Top of Supplied material

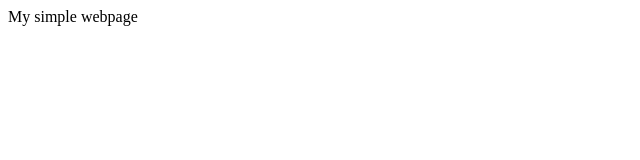
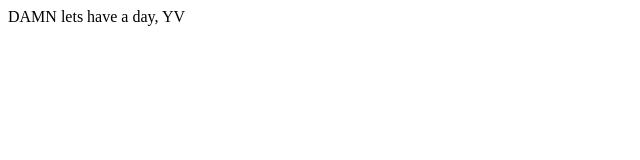
Before and after one commit to rblank96/yankee-victor.xyz, a plain HTML site: page index.html in a window 1280 px wide. Shown: the full height of the page, 0-640 px from the left. Drawn offline with Linux system fonts and the light colour scheme.

Commit message:
text changes

```diff
--- a/index.html
+++ b/index.html
@@ -4,6 +4,6 @@
             <title>yankee-victor.xyz</title>
         </head>
         <body>
-            My simple webpage
+            DAMN lets have a day, YV
         </body>
     </html>
```
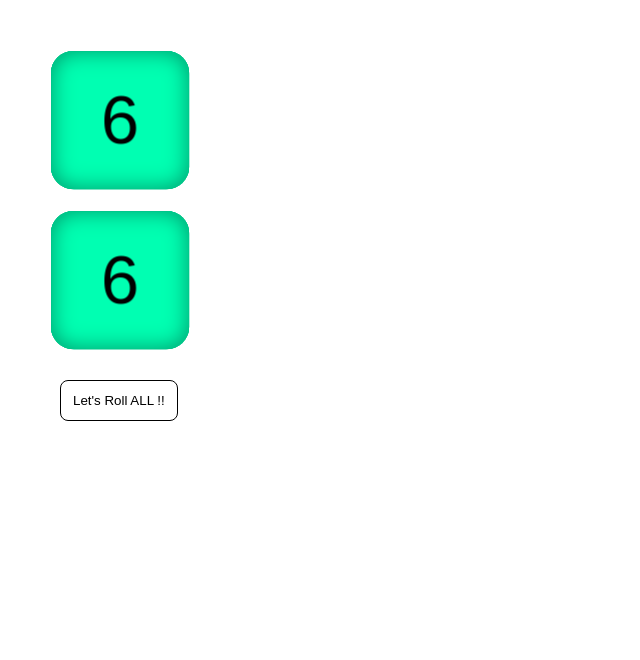
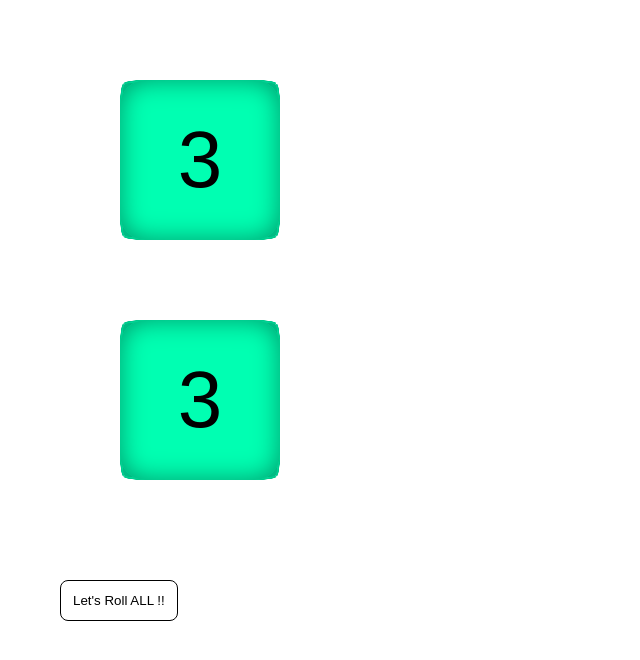
Before and after one commit to ThomasGRBT/dice-roll, a PHP site: page / in a window 1280 px wide. Shown: the top 660 px of the page, without its empty margins (0-640 px from the left). Run offline with PHP 8.4, Linux system fonts and the light colour scheme.

Commit message:
Update style.css
To clarify classes and styles with the update of script.js that now create the dice(s)

```diff
--- a/source/style.css
+++ b/source/style.css
@@ -29,6 +29,7 @@
     width: var(--dice-size);
     height: var(--dice-size);
     perspective: var(--dice-perspective);
+    margin:var(--dice-half);
 }
     #dice-result {
         font-family: sans-serif;
@@ -81,7 +82,7 @@
                 font-weight: 300;
             }
                 .face.face-inner, .face-fill {
-                    background-color: var(--dice-inner-color);;
+                    background-color: var(--dice-inner-color);
                     box-shadow: none;
                 }
                 .face-fill {
@@ -89,7 +90,6 @@
                     transform: translateZ(0px);
                 }
                     .face-fill-x { transform: rotateY(90deg); }
-                    .face-fill-y {}
                     .face-fill-z { transform: rotateX(90deg); }
                 .face-content {
                     position: absolute;
@@ -97,16 +97,17 @@
                     top:50%;
                     transform: translate(-50%, -50%);
                 }
-                    .face-front { transform: rotateX(90deg) translateZ(var(--dice-half)); }
-                    .face-back { transform: rotateX(-90deg) translateZ(var(--dice-half)); }
-                    .face-right { transform: rotateY(90deg) translateZ(var(--dice-half)); }
-                    .face-left { transform: rotateY(-90deg) translateZ(var(--dice-half)); }
-                    .face-top { transform: rotateY(0deg) translateZ(var(--dice-half)); }
-                    .face-bottom { transform: rotateY(180deg) translateZ(var(--dice-half)); }
 
-                    .face-inner-front { transform: rotateX(90deg) translateZ(var(--dice-half-small)); }
-                    .face-inner-back { transform: rotateX(-90deg) translateZ(var(--dice-half-small)); }
-                    .face-inner-right { transform: rotateY(90deg) translateZ(var(--dice-half-small)); }
-                    .face-inner-left { transform: rotateY(-90deg) translateZ(var(--dice-half-small)); }
-                    .face-inner-top { transform: rotateY(0deg) translateZ(var(--dice-half-small)); }
-                    .face-inner-bottom { transform: rotateY(180deg) translateZ(var(--dice-half-small)); }
+                    .face-1 { transform: rotateX(-90deg) translateZ(var(--dice-half)); }
+                    .face-2 { transform: rotateY(90deg) translateZ(var(--dice-half)); }
+                    .face-3 { transform: rotateY(0deg) translateZ(var(--dice-half)); }
+                    .face-4 { transform: rotateY(180deg) translateZ(var(--dice-half)); }
+                    .face-5 { transform: rotateY(-90deg) translateZ(var(--dice-half)); }
+                    .face-6 { transform: rotateX(90deg) translateZ(var(--dice-half)); }
+
+                    .face-inner-1 { transform: rotateX(-90deg) translateZ(var(--dice-half-small)); }
+                    .face-inner-2 { transform: rotateY(90deg) translateZ(var(--dice-half-small)); }
+                    .face-inner-3 { transform: rotateY(0deg) translateZ(var(--dice-half-small)); }
+                    .face-inner-4 { transform: rotateY(180deg) translateZ(var(--dice-half-small)); }
+                    .face-inner-5 { transform: rotateY(-90deg) translateZ(var(--dice-half-small)); }
+                    .face-inner-6 { transform: rotateX(90deg) translateZ(var(--dice-half-small)); }
```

Bottom of Supplied material

▶ [Your objective]:
Omit each picture, then return all of the listing exactly as it stands.

▶ [Completed exercise]:
Before and after one commit to rblank96/yankee-victor.xyz, a plain HTML site: page index.html in a window 1280 px wide. Shown: the full height of the page, 0-640 px from the left. Drawn offline with Linux system fonts and the light colour scheme.

Commit message:
text changes

```diff
--- a/index.html
+++ b/index.html
@@ -4,6 +4,6 @@
             <title>yankee-victor.xyz</title>
         </head>
         <body>
-            My simple webpage
+            DAMN lets have a day, YV
         </body>
     </html>
```
Before and after one commit to ThomasGRBT/dice-roll, a PHP site: page / in a window 1280 px wide. Shown: the top 660 px of the page, without its empty margins (0-640 px from the left). Run offline with PHP 8.4, Linux system fonts and the light colour scheme.

Commit message:
Update style.css
To clarify classes and styles with the update of script.js that now create the dice(s)

```diff
--- a/source/style.css
+++ b/source/style.css
@@ -29,6 +29,7 @@
     width: var(--dice-size);
     height: var(--dice-size);
     perspective: var(--dice-perspective);
+    margin:var(--dice-half);
 }
     #dice-result {
         font-family: sans-serif;
@@ -81,7 +82,7 @@
                 font-weight: 300;
             }
                 .face.face-inner, .face-fill {
-                    background-color: var(--dice-inner-color);;
+                    background-color: var(--dice-inner-color);
                     box-shadow: none;
                 }
                 .face-fill {
@@ -89,7 +90,6 @@
                     transform: translateZ(0px);
                 }
                     .face-fill-x { transform: rotateY(90deg); }
-                    .face-fill-y {}
                     .face-fill-z { transform: rotateX(90deg); }
                 .face-content {
                     position: absolute;
@@ -97,16 +97,17 @@
                     top:50%;
                     transform: translate(-50%, -50%);
                 }
-                    .face-front { transform: rotateX(90deg) translateZ(var(--dice-half)); }
-                    .face-back { transform: rotateX(-90deg) translateZ(var(--dice-half)); }
-                    .face-right { transform: rotateY(90deg) translateZ(var(--dice-half)); }
-                    .face-left { transform: rotateY(-90deg) translateZ(var(--dice-half)); }
-                    .face-top { transform: rotateY(0deg) translateZ(var(--dice-half)); }
-                    .face-bottom { transform: rotateY(180deg) translateZ(var(--dice-half)); }
 
-                    .face-inner-front { transform: rotateX(90deg) translateZ(var(--dice-half-small)); }
-                    .face-inner-back { transform: rotateX(-90deg) translateZ(var(--dice-half-small)); }
-                    .face-inner-right { transform: rotateY(90deg) translateZ(var(--dice-half-small)); }
-                    .face-inner-left { transform: rotateY(-90deg) translateZ(var(--dice-half-small)); }
-                    .face-inner-top { transform: rotateY(0deg) translateZ(var(--dice-half-small)); }
-                    .face-inner-bottom { transform: rotateY(180deg) translateZ(var(--dice-half-small)); }
+                    .face-1 { transform: rotateX(-90deg) translateZ(var(--dice-half)); }
+                    .face-2 { transform: rotateY(90deg) translateZ(var(--dice-half)); }
+                    .face-3 { transform: rotateY(0deg) translateZ(var(--dice-half)); }
+                    .face-4 { transform: rotateY(180deg) translateZ(var(--dice-half)); }
+                    .face-5 { transform: rotateY(-90deg) translateZ(var(--dice-half)); }
+                    .face-6 { transform: rotateX(90deg) translateZ(var(--dice-half)); }
+
+                    .face-inner-1 { transform: rotateX(-90deg) translateZ(var(--dice-half-small)); }
+                    .face-inner-2 { transform: rotateY(90deg) translateZ(var(--dice-half-small)); }
+                    .face-inner-3 { transform: rotateY(0deg) translateZ(var(--dice-half-small)); }
+                    .face-inner-4 { transform: rotateY(180deg) translateZ(var(--dice-half-small)); }
+                    .face-inner-5 { transform: rotateY(-90deg) translateZ(var(--dice-half-small)); }
+                    .face-inner-6 { transform: rotateX(90deg) translateZ(var(--dice-half-small)); }
```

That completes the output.